See a totally alien landscape on Mars' south pole

It might look like worm tracks or an ant farm, but a NASA image actually shows some very exotic formations on Mars' frigid pole.

Looking strange there, Mars.

NASA/JPL-Caltech/Univ. of Arizona

Sometimes Mars looks a lot like Earth, with rocky, desert-like panoramas reminiscent of the dry regions of the US Southwest. And sometimes it looks like the faraway alien world it is. NASA's Mars Reconnaissance Orbiter peered downward at the Red Planet's fantastical-looking south pole and sent back a fascinating image showing otherworldly raised and pitted areas.

The landscape here looks a bit like the side of an ant farm.

"The polar cap is made from carbon dioxide (dry ice), which does not occur naturally on the Earth. The circular pits are holes in this dry ice layer that expand by a few meters each Martian year," NASA explains.

Mars' south pole would not be an ideal winter vacation spot for Earthlings. It can snow dry ice and reach a frigid frost point at -200 Fahrenheit (-130 Celsius).

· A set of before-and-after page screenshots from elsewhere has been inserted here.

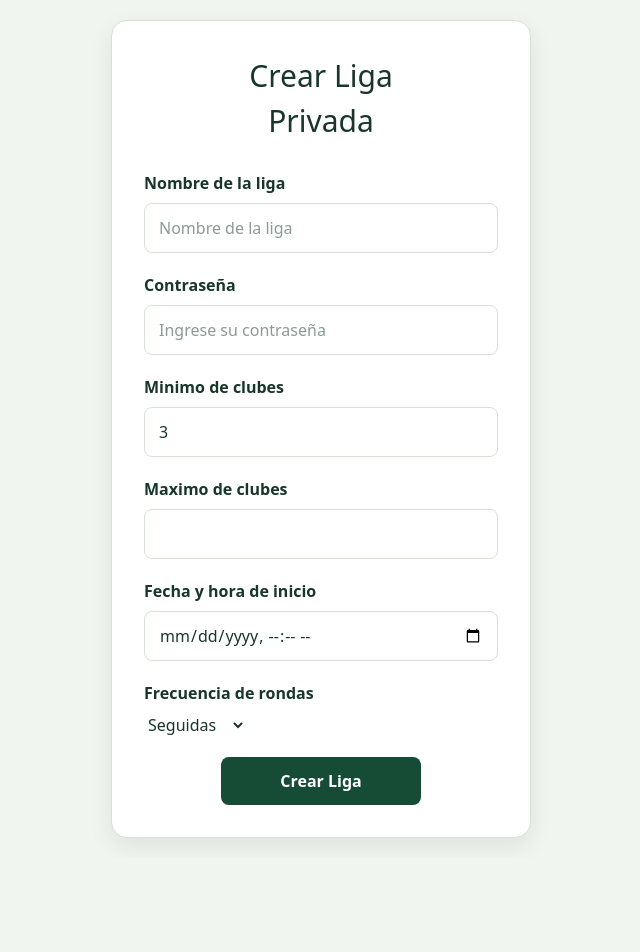
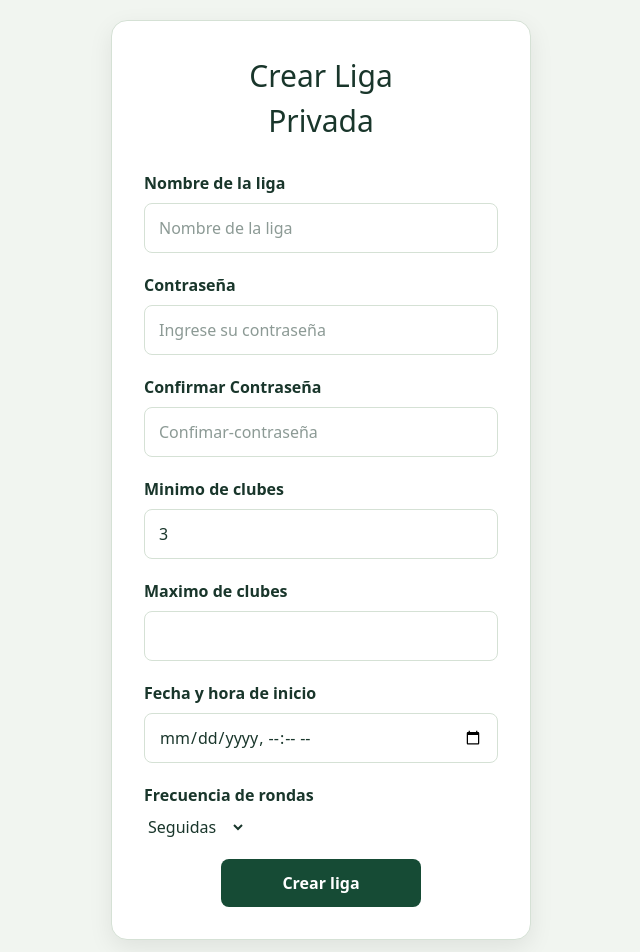
Before and after one commit to grupo-i-s-s/FutBot-I.S.S, a React (Vite) app in the folder frontend/: page /crear-liga-privada in a window 1280 px wide. Shown: the top 952 px of the page, without its empty margins (319-959 px from the left). Before the commit the page ends 858 px from the top, so only its background shows below. Built offline with nearby package versions, Linux system fonts and the light colour scheme.

Commit message:
Modifico front de ligas

```diff
--- a/frontend/src/features/crear-liga/CreateLeaguePage.jsx
+++ b/frontend/src/features/crear-liga/CreateLeaguePage.jsx
@@ -8,13 +8,29 @@ export default function CrearLiga(){
     const [maxTeams, setMaxTeams] = useState('')
     const [startDate, setstartDate] = useState('')
     const [roundInterval, setroundInterval] = useState('CONTINUOUS')
+    const [isSubmitting, setIsSubmitting] = useState(false)
+    const [error, setError] = useState('')
+    const [success, setSuccess] = useState('')
 
     async function handleSubmit(event) {
-        event.preventDefault()
-        const response = await crearLiga(name, minTeams, maxTeams, startDate, roundInterval)
-        console.log(response)
-        console.log(response.message)
+    event.preventDefault()
+    if (isSubmitting) return
+
+    setIsSubmitting(true)
+    setError('')
+    setSuccess('')
+
+    try {
+        const response = await crearLiga(
+            name, minTeams, maxTeams, startDate, roundInterval
+        )
+        setSuccess(response.message)
+    } catch (err) {
+        setError(err.message || 'No se pudo crear la liga pública.')
+    } finally {
+        setIsSubmitting(false)
     }
+}
 
 
     return(
@@ -102,9 +118,10 @@ export default function CrearLiga(){
                             </select>
                     </div>
 
-                    <button type="submit" className="login-button">
-                        Crear Liga
+                    <button type="submit" className="login-button" disabled={isSubmitting}>
+                        {isSubmitting ? "Creando..." : "Crear liga"}
                     </button>
+
 
                 </form>
             </section>
--- a/frontend/src/features/crear-liga/CreatePrivateLeaguePage.jsx
+++ b/frontend/src/features/crear-liga/CreatePrivateLeaguePage.jsx
@@ -1,5 +1,6 @@
 import { useState } from 'react'
 import { crearLigaPrivada } from './apiPrivate.js'
+import { Link } from 'react-router'
 
 
 export default function CreatePrivateLeague(){
@@ -9,25 +10,35 @@ export default function CreatePrivateLeague(){
     const [startDate, setstartDate] = useState('')
     const [roundInterval, setroundInterval] = useState('CONTINUOUS')
     const [password, setPassword] = useState('')
+    const [repeatPassword, setRepeatPassword] = useState('')
     const [isSubmitting, setIsSubmitting] = useState(false)
     const [error, setError] = useState('')
     const [success, setSuccess] = useState('')
+    const [needsLogin, setNeedsLogin] = useState(false)
 
     async function handleSubmit(event) {
         event.preventDefault()
         if (isSubmitting) return
 
-        setIsSubmitting(true)
         setError('')
+        setNeedsLogin(false)
         setSuccess('')
 
+        if(password !== repeatPassword) {
+            setError('Las contraseñas no coinciden. Reintentar.')
+            return
+        }
+
+        setIsSubmitting(true)
+
         try {
-            const response = await crearLiga(
-                name, minTeams, maxTeams, startDate, roundInterval
+            const response = await crearLigaPrivada(
+                name,password, minTeams, maxTeams, startDate, roundInterval
             )
             setSuccess(response.message)
         } catch (err) {
-            setError(err.message || 'No se pudo crear la liga.')
+            setError(err.message || 'No se pudo crear la liga privada.')
+            setNeedsLogin(err.status==401)
         } finally {
             setIsSubmitting(false)
         }
@@ -67,7 +78,20 @@ export default function CreatePrivateLeague(){
                             type="password"
                             placeholder="Ingrese su contraseña"
                             value={password}
-                            onChange={(event) => setPassword(event.target.value)}>
+                            onChange={(event) => setPassword(event.target.value)}
+                            required>
+                        </input>
+                    </div>
+
+                    <div className = "formulary-box">
+                        <label htmlFor="user-password-confirm">Confirmar Contraseña</label>
+                        <input
+                            id="user-password-confirm"
+                            type="password"
+                            placeholder="Confimar-contraseña"
+                            value = {repeatPassword}
+                            onChange = {(event) => setRepeatPassword(event.target.value)}
+                            required>
                         </input>
                     </div>
 
@@ -133,10 +157,20 @@ export default function CreatePrivateLeague(){
                             </select>
                     </div>
 
-                    <button type="submit" className="login-button">
-                        Crear Liga
+                    <button
+                        type="submit"
+                        className="login-button"
+                        disabled={isSubmitting}
+                    >
+                        {isSubmitting ? 'Creando…' : 'Crear liga'}
                     </button>
-
+                    {error && <p role="alert">{error}</p>}
+                    {needsLogin && (
+                        <Link to="/login">
+                            Iniciar sesión
+                        </Link>
+                    )}
+                    {success && <p role="status">{success}</p>}
                 </form>
             </section>
 
```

NASA's Mars Reconnaissance Orbiter took the picture in August and the space agency shared it as part of its Image of the Day series on Monday.